“I remember thinking, like, I don’t find this funny, and I don’t want to play. And I think it can be really hard to say to yourself, I don’t want to engage with this. It’s not funny. It’s not cute, and I don’t want to play with it in a way that feels public. I had a really hard time saying that to myself because I felt like that was losing,” she told NPR.
There have been numerous women who speak up about the way certain platforms, especially Twitter, don’t do enough to regulate harassment and take reported threats seriously. Scaachi is no stranger to this process either.
“I think Twitter is a great example of a company that does not care. It’s taken them 10 years to even begin to start talking about what to do about harassment…And instead of actually fixing it, they just sort of find these other routes to dealing with it… I can see this in when I report tweets, how they treat it because so many times they come back to me and they’re like, this doesn’t violate our terms of services because they didn’t say that they want you to kill yourself. They just say, if you did, it would be nice,” she said.

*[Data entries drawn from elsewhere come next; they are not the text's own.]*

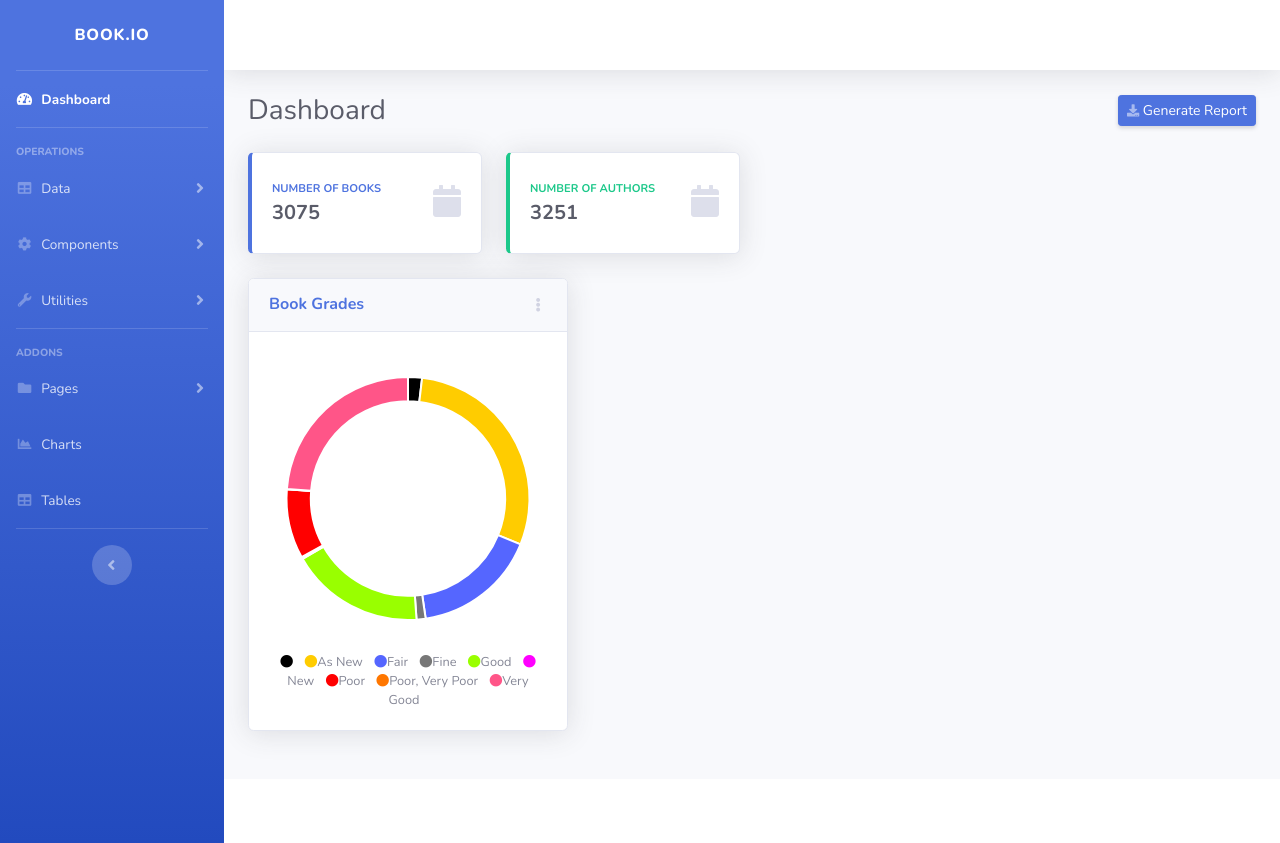
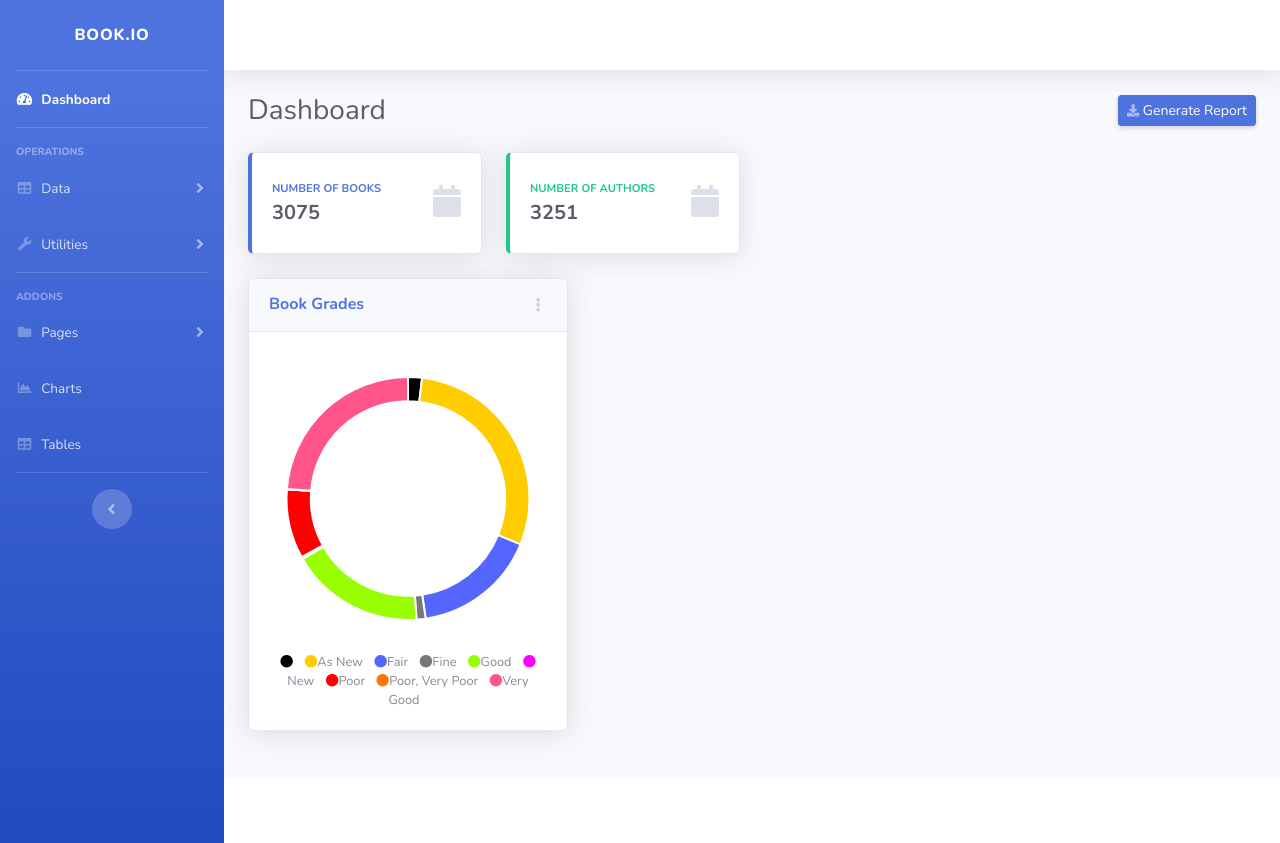
Before and after one commit to firecannons/CS5300ProgProj4, a PHP site: page / in a window 1280 px wide. Run offline with PHP 8.4, Linux system fonts and the light colour scheme; data comes from the database, SQL or seed files in the repository.

Commit message:
Fixed sidebar issue in index page.

```diff
--- a/index.php
+++ b/index.php
@@ -77,21 +77,6 @@
             <h6 class="collapse-header">Custom Components:</h6>
             <a class="collapse-item" href="books.php">Books</a>
             <a class="collapse-item" href="authors.php">Authors</a>
-          </div>
-        </div>
-      </li>
-
-      <!-- Nav Item - Pages Collapse Menu -->
-      <li class="nav-item">
-        <a class="nav-link collapsed" href="#" data-toggle="collapse" data-target="#collapseTwo" aria-expanded="true" aria-controls="collapseTwo">
-          <i class="fas fa-fw fa-cog"></i>
-          <span>Components</span>
-        </a>
-        <div id="collapseTwo" class="collapse" aria-labelledby="headingTwo" data-parent="#accordionSidebar">
-          <div class="bg-white py-2 collapse-inner rounded">
-            <h6 class="collapse-header">Custom Components:</h6>
-            <a class="collapse-item" href="buttons.html">Buttons</a>
-            <a class="collapse-item" href="cards.html">Cards</a>
           </div>
         </div>
       </li>
```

Of course today’s most notorious Twitter bully is none other than the US President, who has continually used his personal account to tweet sexist and dehumanizing comments about women and minorities especially, not to mention the plethora of factually-incorrect political statements.
Scaachi’s book is a must-read especially for women of color who understand what it is like to exist in a world where simply showing up in public, unapologetically, can be a political statement. You can buy ‘One Day We Will All be Dead And None Of This Will Matter’ from Amazon and Barnes and Noble.